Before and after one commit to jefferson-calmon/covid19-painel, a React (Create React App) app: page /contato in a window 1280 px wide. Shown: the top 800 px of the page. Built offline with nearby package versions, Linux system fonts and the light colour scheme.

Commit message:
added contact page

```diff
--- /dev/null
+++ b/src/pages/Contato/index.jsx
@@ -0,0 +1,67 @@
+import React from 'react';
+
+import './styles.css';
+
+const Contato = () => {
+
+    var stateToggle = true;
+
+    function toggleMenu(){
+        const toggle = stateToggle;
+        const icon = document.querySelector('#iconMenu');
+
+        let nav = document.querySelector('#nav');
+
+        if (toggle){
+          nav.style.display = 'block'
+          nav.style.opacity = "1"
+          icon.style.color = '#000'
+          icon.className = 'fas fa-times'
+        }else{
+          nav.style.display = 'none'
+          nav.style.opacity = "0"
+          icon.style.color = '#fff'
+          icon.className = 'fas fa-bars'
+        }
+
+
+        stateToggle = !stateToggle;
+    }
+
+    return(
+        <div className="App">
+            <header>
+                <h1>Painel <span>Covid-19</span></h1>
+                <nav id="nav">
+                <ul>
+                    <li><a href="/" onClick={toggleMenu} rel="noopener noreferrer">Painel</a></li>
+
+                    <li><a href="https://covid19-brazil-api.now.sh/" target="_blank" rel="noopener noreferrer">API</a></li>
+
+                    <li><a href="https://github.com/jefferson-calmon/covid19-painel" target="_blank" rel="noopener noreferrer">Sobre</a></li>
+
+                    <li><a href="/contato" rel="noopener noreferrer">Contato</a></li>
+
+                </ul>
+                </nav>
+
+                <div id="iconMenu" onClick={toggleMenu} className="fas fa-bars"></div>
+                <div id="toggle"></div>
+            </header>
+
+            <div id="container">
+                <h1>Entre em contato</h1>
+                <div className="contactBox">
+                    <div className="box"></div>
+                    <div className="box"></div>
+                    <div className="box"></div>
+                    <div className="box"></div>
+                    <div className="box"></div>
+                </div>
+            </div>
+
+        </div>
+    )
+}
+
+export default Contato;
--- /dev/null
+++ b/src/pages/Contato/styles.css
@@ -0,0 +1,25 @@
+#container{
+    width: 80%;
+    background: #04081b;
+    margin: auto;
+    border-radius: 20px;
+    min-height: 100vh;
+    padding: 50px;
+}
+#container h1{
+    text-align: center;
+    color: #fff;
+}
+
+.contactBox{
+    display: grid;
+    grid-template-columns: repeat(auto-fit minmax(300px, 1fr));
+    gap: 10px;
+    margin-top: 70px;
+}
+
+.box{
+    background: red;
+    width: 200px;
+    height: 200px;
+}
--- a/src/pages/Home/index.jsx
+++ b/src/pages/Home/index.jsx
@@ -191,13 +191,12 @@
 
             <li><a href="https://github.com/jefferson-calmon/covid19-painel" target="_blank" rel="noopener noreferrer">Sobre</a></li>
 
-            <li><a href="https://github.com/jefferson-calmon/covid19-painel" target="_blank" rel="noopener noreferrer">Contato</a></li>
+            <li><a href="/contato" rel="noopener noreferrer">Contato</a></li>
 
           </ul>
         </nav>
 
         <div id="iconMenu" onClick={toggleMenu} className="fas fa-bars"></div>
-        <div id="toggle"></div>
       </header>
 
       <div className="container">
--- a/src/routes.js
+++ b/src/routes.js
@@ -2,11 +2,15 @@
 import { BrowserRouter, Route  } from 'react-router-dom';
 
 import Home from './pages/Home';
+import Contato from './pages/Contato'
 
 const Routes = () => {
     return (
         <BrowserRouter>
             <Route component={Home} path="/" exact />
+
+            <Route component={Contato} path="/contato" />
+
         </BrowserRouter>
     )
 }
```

◆ ◆ ◆ ◆

What you need to do: Each line of the material above is to be retyped verbatim.

Exercise result:
Before and after one commit to jefferson-calmon/covid19-painel, a React (Create React App) app: page /contato in a window 1280 px wide. Shown: the top 800 px of the page. Built offline with nearby package versions, Linux system fonts and the light colour scheme.

Commit message:
added contact page

```diff
--- /dev/null
+++ b/src/pages/Contato/index.jsx
@@ -0,0 +1,67 @@
+import React from 'react';
+
+import './styles.css';
+
+const Contato = () => {
+
+    var stateToggle = true;
+
+    function toggleMenu(){
+        const toggle = stateToggle;
+        const icon = document.querySelector('#iconMenu');
+
+        let nav = document.querySelector('#nav');
+
+        if (toggle){
+          nav.style.display = 'block'
+          nav.style.opacity = "1"
+          icon.style.color = '#000'
+          icon.className = 'fas fa-times'
+        }else{
+          nav.style.display = 'none'
+          nav.style.opacity = "0"
+          icon.style.color = '#fff'
+          icon.className = 'fas fa-bars'
+        }
+
+
+        stateToggle = !stateToggle;
+    }
+
+    return(
+        <div className="App">
+            <header>
+                <h1>Painel <span>Covid-19</span></h1>
+                <nav id="nav">
+                <ul>
+                    <li><a href="/" onClick={toggleMenu} rel="noopener noreferrer">Painel</a></li>
+
+                    <li><a href="https://covid19-brazil-api.now.sh/" target="_blank" rel="noopener noreferrer">API</a></li>
+
+                    <li><a href="https://github.com/jefferson-calmon/covid19-painel" target="_blank" rel="noopener noreferrer">Sobre</a></li>
+
+                    <li><a href="/contato" rel="noopener noreferrer">Contato</a></li>
+
+                </ul>
+                </nav>
+
+                <div id="iconMenu" onClick={toggleMenu} className="fas fa-bars"></div>
+                <div id="toggle"></div>
+            </header>
+
+            <div id="container">
+                <h1>Entre em contato</h1>
+                <div className="contactBox">
+                    <div className="box"></div>
+                    <div className="box"></div>
+                    <div className="box"></div>
+                    <div className="box"></div>
+                    <div className="box"></div>
+                </div>
+            </div>
+
+        </div>
+    )
+}
+
+export default Contato;
--- /dev/null
+++ b/src/pages/Contato/styles.css
@@ -0,0 +1,25 @@
+#container{
+    width: 80%;
+    background: #04081b;
+    margin: auto;
+    border-radius: 20px;
+    min-height: 100vh;
+    padding: 50px;
+}
+#container h1{
+    text-align: center;
+    color: #fff;
+}
+
+.contactBox{
+    display: grid;
+    grid-template-columns: repeat(auto-fit minmax(300px, 1fr));
+    gap: 10px;
+    margin-top: 70px;
+}
+
+.box{
+    background: red;
+    width: 200px;
+    height: 200px;
+}
--- a/src/pages/Home/index.jsx
+++ b/src/pages/Home/index.jsx
@@ -191,13 +191,12 @@
 
             <li><a href="https://github.com/jefferson-calmon/covid19-painel" target="_blank" rel="noopener noreferrer">Sobre</a></li>
 
-            <li><a href="https://github.com/jefferson-calmon/covid19-painel" target="_blank" rel="noopener noreferrer">Contato</a></li>
+            <li><a href="/contato" rel="noopener noreferrer">Contato</a></li>
 
           </ul>
         </nav>
 
         <div id="iconMenu" onClick={toggleMenu} className="fas fa-bars"></div>
-        <div id="toggle"></div>
       </header>
 
       <div className="container">
--- a/src/routes.js
+++ b/src/routes.js
@@ -2,11 +2,15 @@
 import { BrowserRouter, Route  } from 'react-router-dom';
 
 import Home from './pages/Home';
+import Contato from './pages/Contato'
 
 const Routes = () => {
     return (
         <BrowserRouter>
             <Route component={Home} path="/" exact />
+
+            <Route component={Contato} path="/contato" />
+
         </BrowserRouter>
     )
 }
```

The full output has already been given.